Jax Teller (Charlie Hunnam) was a complicated fella on FX's "Sons of Anarchy." As an important member of the criminal motorcycle gang SAMCRO, he had to make some big decisions that led to lots of people getting hurt. This was especially true after he became the president of the club following Clay's (Ron Perlman) departure, which caused even more problems for Jax and his crew. 

As the president of SAMCRO, Jax did terrible things that were difficult to ignore. Whether he was killing people who didn't deserve to die, or dragging his charter deeper into the criminal underworld, his behavior often pushed the limits of his antiheroism. Of course, it's long been said that great power comes with great responsibility, and Jax learned that the hard way. The SAMCRO leader arguably changed for the worse as time progressed on "Sons of Anarchy."

Still, while it's easy to focus on all of the drama he created, it's worth noting that Jax underwent some aesthetic changes after he became SAMCRO's president. They were just easy to overlook amid all of the carnage and chaos that took place on the FX series. 

Jax changed his clothes after becoming the president of SAMCRO

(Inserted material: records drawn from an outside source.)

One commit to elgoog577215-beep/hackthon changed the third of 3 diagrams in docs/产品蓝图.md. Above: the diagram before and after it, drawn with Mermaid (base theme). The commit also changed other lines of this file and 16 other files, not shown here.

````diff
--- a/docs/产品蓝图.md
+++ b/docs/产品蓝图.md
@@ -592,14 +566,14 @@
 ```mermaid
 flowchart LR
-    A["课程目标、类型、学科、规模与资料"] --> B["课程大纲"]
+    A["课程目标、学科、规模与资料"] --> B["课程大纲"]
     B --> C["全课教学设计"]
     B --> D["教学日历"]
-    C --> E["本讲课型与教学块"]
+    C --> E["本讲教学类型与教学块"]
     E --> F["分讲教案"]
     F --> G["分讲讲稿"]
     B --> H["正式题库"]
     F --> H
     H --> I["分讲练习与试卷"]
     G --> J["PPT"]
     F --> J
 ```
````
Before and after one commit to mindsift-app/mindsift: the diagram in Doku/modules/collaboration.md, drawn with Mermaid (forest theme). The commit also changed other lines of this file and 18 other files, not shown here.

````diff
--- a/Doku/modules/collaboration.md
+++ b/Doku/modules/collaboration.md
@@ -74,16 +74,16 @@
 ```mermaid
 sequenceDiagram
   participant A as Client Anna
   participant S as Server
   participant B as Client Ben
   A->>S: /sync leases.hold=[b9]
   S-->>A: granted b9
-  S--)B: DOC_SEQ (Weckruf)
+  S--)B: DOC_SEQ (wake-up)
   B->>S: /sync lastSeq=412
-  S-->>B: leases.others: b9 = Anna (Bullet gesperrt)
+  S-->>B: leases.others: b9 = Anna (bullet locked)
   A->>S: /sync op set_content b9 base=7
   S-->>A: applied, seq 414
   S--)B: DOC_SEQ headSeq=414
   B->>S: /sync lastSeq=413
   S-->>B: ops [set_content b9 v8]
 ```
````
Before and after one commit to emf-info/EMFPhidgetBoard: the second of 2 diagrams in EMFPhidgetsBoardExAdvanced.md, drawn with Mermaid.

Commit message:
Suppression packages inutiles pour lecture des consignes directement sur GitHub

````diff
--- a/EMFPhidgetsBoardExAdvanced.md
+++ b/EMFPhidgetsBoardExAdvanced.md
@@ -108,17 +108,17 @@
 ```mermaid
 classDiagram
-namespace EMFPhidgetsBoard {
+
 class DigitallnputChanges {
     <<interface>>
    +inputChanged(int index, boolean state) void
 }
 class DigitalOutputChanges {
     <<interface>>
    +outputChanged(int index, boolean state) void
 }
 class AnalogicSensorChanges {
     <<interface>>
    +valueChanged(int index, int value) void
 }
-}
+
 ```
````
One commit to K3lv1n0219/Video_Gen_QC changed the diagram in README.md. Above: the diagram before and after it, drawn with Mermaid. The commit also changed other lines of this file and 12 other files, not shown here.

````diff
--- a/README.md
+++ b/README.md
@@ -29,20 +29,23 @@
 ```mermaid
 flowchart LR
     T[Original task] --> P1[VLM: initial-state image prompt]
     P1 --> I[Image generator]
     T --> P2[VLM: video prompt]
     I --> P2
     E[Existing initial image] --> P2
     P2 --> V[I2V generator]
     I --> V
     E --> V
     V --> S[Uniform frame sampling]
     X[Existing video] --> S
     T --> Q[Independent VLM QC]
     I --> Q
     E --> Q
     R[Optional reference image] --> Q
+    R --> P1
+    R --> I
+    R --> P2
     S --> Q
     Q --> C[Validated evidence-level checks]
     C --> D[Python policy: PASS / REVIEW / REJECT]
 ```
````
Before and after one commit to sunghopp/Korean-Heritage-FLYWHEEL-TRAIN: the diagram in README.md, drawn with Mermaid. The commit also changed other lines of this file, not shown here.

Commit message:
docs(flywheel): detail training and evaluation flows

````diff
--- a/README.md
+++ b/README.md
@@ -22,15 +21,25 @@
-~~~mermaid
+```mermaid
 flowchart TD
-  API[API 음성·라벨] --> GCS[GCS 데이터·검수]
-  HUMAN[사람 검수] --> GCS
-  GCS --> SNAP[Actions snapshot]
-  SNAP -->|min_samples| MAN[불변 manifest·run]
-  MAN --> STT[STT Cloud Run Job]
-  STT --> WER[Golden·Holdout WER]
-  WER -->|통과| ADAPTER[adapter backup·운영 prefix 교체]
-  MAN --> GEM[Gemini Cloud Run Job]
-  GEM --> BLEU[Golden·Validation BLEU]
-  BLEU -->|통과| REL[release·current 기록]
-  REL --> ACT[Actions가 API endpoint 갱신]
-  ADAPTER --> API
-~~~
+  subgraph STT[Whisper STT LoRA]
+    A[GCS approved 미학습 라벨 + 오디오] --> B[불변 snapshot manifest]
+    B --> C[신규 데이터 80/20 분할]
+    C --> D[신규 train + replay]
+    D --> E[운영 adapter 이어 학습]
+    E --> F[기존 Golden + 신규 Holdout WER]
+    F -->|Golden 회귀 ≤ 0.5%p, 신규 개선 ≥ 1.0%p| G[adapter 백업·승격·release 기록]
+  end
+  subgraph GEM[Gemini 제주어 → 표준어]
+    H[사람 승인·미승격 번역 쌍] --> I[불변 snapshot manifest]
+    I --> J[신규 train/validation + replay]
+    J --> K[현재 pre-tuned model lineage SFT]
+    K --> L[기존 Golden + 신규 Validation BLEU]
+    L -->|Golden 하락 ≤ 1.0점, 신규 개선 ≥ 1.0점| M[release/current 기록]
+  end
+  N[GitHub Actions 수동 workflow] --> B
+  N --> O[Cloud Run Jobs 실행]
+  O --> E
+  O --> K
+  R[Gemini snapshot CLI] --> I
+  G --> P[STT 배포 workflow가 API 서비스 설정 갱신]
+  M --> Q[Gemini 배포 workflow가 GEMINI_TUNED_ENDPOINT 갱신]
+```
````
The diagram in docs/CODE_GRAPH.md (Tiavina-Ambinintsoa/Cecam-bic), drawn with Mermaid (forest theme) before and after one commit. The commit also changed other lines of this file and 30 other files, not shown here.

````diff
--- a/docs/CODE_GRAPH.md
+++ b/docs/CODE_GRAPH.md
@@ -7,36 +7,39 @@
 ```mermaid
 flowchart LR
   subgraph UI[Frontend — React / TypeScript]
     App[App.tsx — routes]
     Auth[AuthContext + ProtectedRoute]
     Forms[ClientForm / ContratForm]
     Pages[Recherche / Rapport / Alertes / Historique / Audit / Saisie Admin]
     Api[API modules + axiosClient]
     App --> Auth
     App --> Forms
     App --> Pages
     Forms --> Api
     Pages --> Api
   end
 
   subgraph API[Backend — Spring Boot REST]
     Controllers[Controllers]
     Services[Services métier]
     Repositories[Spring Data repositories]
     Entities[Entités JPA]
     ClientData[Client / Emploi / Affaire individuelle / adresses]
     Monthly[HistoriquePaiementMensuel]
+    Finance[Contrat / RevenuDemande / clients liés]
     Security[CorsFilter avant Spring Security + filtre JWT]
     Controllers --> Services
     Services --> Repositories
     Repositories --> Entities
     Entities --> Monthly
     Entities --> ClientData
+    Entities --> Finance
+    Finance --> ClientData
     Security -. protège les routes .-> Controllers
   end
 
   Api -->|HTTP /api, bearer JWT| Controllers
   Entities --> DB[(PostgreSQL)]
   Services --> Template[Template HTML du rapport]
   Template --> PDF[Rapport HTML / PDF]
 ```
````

Throughout the first four seasons of "Sons of Anarchy," Jax typically wore white t-shirts underneath his leather kutte. Sometimes he'd throw on a hoodie to spice things up, but for the most part, he was all about the short-sleeved attire. While speaking to Huffington Post in 2015, Charlie Hunnam revealed that Jax's look was modeled after a real-life biker whom he befriended while doing research for the show, and he made it a point to honor his buddy on the series. 

That said, most three-dimensional characters evolve to some extent, and Jax's growth as a character from Season 5 onward was reflected in his appearance. As soon as he accepted the SAMCRO leadership position, Jax started favoring long-sleeved flannels over t-shirts and hoodies.

It's never explained why Jax changed his style. However, the fact it coincided with his appointment as SAMCRO's president suggests that he wanted to be taken more seriously.